>>>
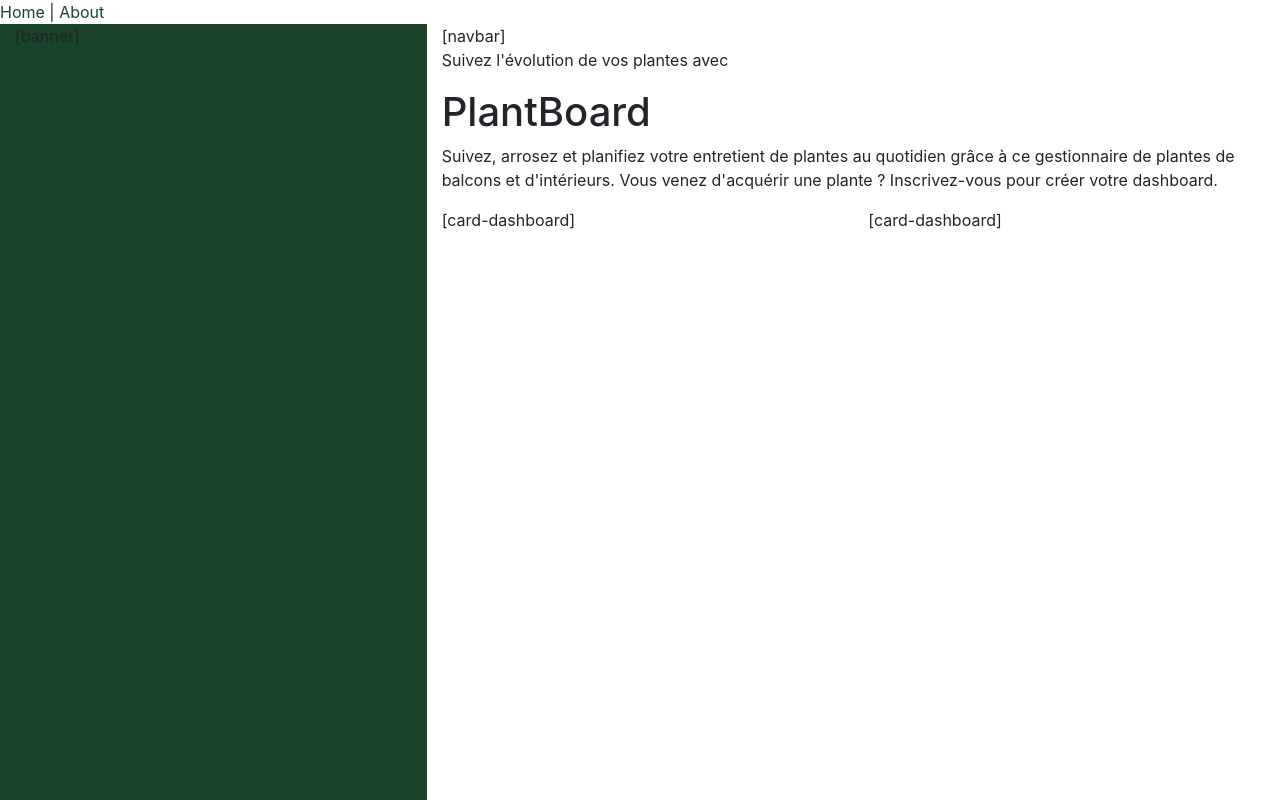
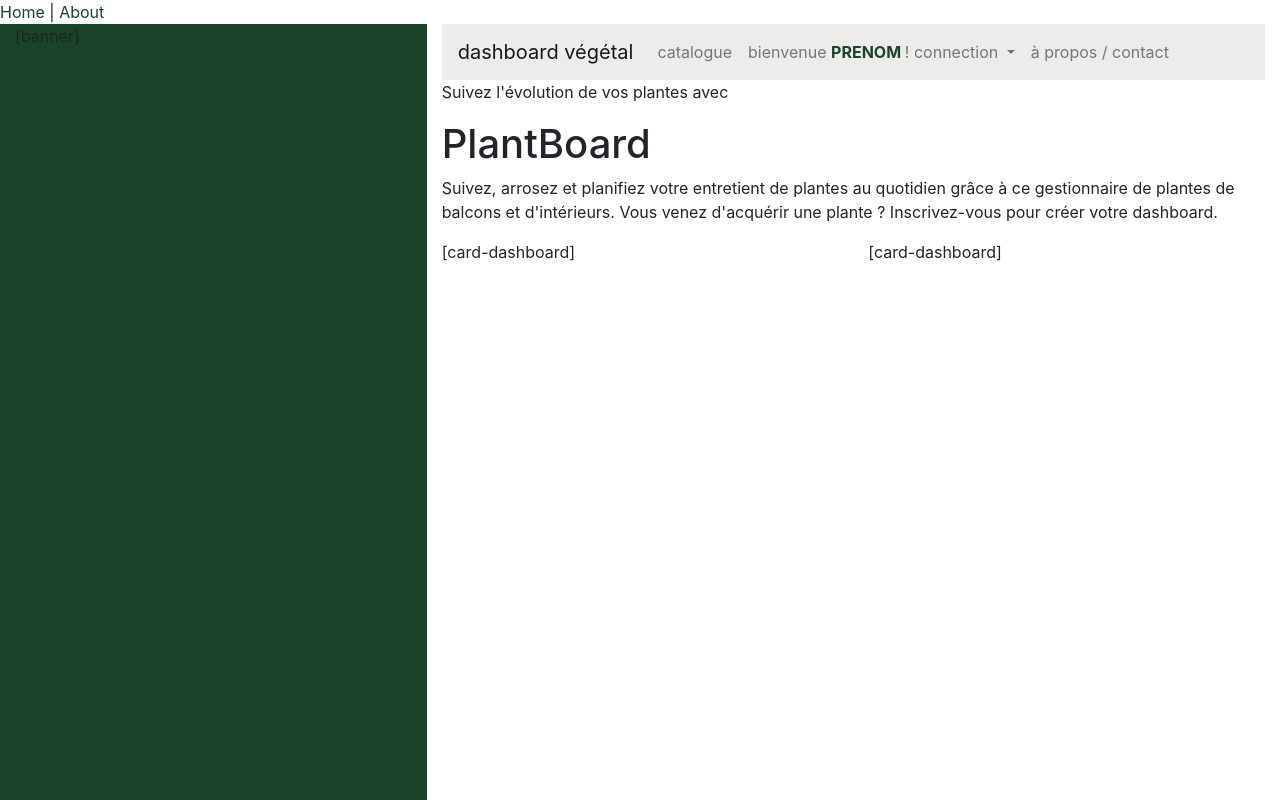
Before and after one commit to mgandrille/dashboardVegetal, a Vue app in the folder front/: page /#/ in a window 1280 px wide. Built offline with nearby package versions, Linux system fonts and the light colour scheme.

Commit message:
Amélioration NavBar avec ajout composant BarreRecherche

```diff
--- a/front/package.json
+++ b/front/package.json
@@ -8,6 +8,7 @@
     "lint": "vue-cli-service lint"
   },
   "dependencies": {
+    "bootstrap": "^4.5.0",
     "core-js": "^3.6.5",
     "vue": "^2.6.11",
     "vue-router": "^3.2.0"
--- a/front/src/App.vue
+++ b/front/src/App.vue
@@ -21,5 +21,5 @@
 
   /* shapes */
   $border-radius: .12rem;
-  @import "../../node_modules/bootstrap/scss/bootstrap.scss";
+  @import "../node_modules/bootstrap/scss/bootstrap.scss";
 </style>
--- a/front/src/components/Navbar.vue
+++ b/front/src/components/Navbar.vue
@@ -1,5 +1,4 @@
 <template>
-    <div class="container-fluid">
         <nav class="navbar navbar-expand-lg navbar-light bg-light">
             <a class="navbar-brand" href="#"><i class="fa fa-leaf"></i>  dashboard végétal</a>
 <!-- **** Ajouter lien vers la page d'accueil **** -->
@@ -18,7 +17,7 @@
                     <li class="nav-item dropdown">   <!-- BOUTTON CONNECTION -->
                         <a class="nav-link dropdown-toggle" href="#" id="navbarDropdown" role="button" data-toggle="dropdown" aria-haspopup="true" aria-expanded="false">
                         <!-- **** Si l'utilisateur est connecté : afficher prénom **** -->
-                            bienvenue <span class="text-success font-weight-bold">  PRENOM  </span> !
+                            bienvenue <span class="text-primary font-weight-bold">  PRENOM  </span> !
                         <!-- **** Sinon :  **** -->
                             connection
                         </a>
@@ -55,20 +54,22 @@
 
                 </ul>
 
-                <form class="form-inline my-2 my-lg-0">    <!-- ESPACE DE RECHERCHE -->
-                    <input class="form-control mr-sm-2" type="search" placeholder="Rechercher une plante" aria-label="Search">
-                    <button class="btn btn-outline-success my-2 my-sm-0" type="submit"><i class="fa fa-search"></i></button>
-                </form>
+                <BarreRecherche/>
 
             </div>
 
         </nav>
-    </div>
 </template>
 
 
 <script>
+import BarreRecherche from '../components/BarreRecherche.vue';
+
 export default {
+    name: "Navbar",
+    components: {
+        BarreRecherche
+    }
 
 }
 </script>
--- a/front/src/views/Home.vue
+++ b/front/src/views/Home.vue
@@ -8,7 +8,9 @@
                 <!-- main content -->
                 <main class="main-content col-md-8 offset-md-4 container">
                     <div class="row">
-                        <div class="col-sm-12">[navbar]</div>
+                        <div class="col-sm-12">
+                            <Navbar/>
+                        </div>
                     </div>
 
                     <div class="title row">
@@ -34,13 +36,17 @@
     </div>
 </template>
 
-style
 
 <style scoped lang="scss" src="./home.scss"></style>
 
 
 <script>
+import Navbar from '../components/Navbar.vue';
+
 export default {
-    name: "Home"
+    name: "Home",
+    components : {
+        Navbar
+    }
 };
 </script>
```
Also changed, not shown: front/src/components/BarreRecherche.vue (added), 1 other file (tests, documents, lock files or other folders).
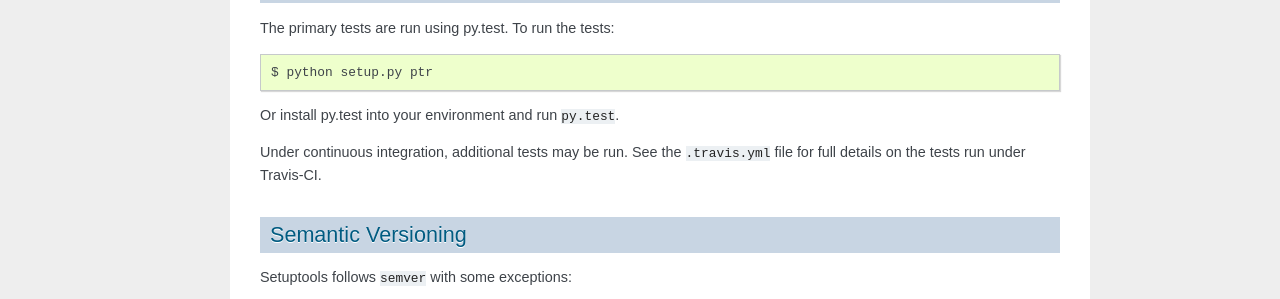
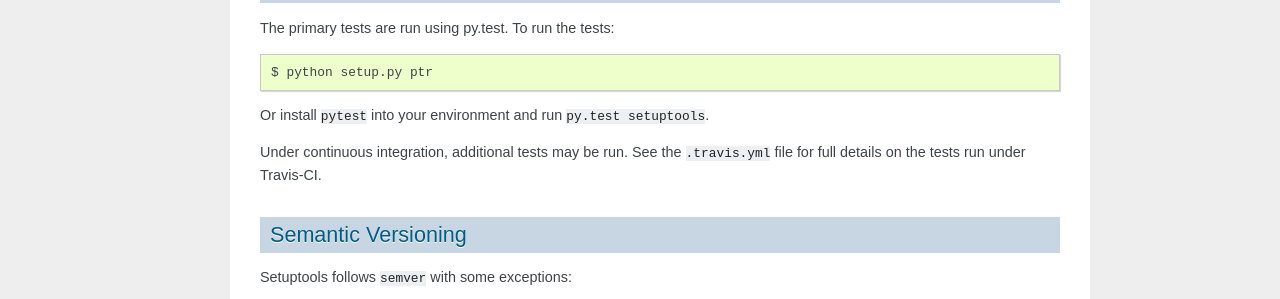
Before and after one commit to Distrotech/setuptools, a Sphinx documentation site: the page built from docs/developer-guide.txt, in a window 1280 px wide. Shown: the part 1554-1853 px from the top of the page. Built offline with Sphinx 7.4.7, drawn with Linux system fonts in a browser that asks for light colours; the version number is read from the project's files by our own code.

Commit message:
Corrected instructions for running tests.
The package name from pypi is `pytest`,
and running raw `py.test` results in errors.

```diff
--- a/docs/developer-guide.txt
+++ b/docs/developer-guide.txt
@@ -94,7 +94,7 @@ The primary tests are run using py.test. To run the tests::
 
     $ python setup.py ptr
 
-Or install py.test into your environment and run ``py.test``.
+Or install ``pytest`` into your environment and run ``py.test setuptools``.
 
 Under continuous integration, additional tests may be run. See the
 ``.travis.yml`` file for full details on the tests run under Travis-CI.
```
<<<
**YOUR INSTRUCTIONS**.
Each line of the data above needs to be retyped as it is, without any picture.

**RESULT BELOW**.
Before and after one commit to mgandrille/dashboardVegetal, a Vue app in the folder front/: page /#/ in a window 1280 px wide. Built offline with nearby package versions, Linux system fonts and the light colour scheme.

Commit message:
Amélioration NavBar avec ajout composant BarreRecherche

```diff
--- a/front/package.json
+++ b/front/package.json
@@ -8,6 +8,7 @@
     "lint": "vue-cli-service lint"
   },
   "dependencies": {
+    "bootstrap": "^4.5.0",
     "core-js": "^3.6.5",
     "vue": "^2.6.11",
     "vue-router": "^3.2.0"
--- a/front/src/App.vue
+++ b/front/src/App.vue
@@ -21,5 +21,5 @@
 
   /* shapes */
   $border-radius: .12rem;
-  @import "../../node_modules/bootstrap/scss/bootstrap.scss";
+  @import "../node_modules/bootstrap/scss/bootstrap.scss";
 </style>
--- a/front/src/components/Navbar.vue
+++ b/front/src/components/Navbar.vue
@@ -1,5 +1,4 @@
 <template>
-    <div class="container-fluid">
         <nav class="navbar navbar-expand-lg navbar-light bg-light">
             <a class="navbar-brand" href="#"><i class="fa fa-leaf"></i>  dashboard végétal</a>
 <!-- **** Ajouter lien vers la page d'accueil **** -->
@@ -18,7 +17,7 @@
                     <li class="nav-item dropdown">   <!-- BOUTTON CONNECTION -->
                         <a class="nav-link dropdown-toggle" href="#" id="navbarDropdown" role="button" data-toggle="dropdown" aria-haspopup="true" aria-expanded="false">
                         <!-- **** Si l'utilisateur est connecté : afficher prénom **** -->
-                            bienvenue <span class="text-success font-weight-bold">  PRENOM  </span> !
+                            bienvenue <span class="text-primary font-weight-bold">  PRENOM  </span> !
                         <!-- **** Sinon :  **** -->
                             connection
                         </a>
@@ -55,20 +54,22 @@
 
                 </ul>
 
-                <form class="form-inline my-2 my-lg-0">    <!-- ESPACE DE RECHERCHE -->
-                    <input class="form-control mr-sm-2" type="search" placeholder="Rechercher une plante" aria-label="Search">
-                    <button class="btn btn-outline-success my-2 my-sm-0" type="submit"><i class="fa fa-search"></i></button>
-                </form>
+                <BarreRecherche/>
 
             </div>
 
         </nav>
-    </div>
 </template>
 
 
 <script>
+import BarreRecherche from '../components/BarreRecherche.vue';
+
 export default {
+    name: "Navbar",
+    components: {
+        BarreRecherche
+    }
 
 }
 </script>
--- a/front/src/views/Home.vue
+++ b/front/src/views/Home.vue
@@ -8,7 +8,9 @@
                 <!-- main content -->
                 <main class="main-content col-md-8 offset-md-4 container">
                     <div class="row">
-                        <div class="col-sm-12">[navbar]</div>
+                        <div class="col-sm-12">
+                            <Navbar/>
+                        </div>
                     </div>
 
                     <div class="title row">
@@ -34,13 +36,17 @@
     </div>
 </template>
 
-style
 
 <style scoped lang="scss" src="./home.scss"></style>
 
 
 <script>
+import Navbar from '../components/Navbar.vue';
+
 export default {
-    name: "Home"
+    name: "Home",
+    components : {
+        Navbar
+    }
 };
 </script>
```
Also changed, not shown: front/src/components/BarreRecherche.vue (added), 1 other file (tests, documents, lock files or other folders).
Before and after one commit to Distrotech/setuptools, a Sphinx documentation site: the page built from docs/developer-guide.txt, in a window 1280 px wide. Shown: the part 1554-1853 px from the top of the page. Built offline with Sphinx 7.4.7, drawn with Linux system fonts in a browser that asks for light colours; the version number is read from the project's files by our own code.

Commit message:
Corrected instructions for running tests.
The package name from pypi is `pytest`,
and running raw `py.test` results in errors.

```diff
--- a/docs/developer-guide.txt
+++ b/docs/developer-guide.txt
@@ -94,7 +94,7 @@ The primary tests are run using py.test. To run the tests::
 
     $ python setup.py ptr
 
-Or install py.test into your environment and run ``py.test``.
+Or install ``pytest`` into your environment and run ``py.test setuptools``.
 
 Under continuous integration, additional tests may be run. See the
 ``.travis.yml`` file for full details on the tests run under Travis-CI.
```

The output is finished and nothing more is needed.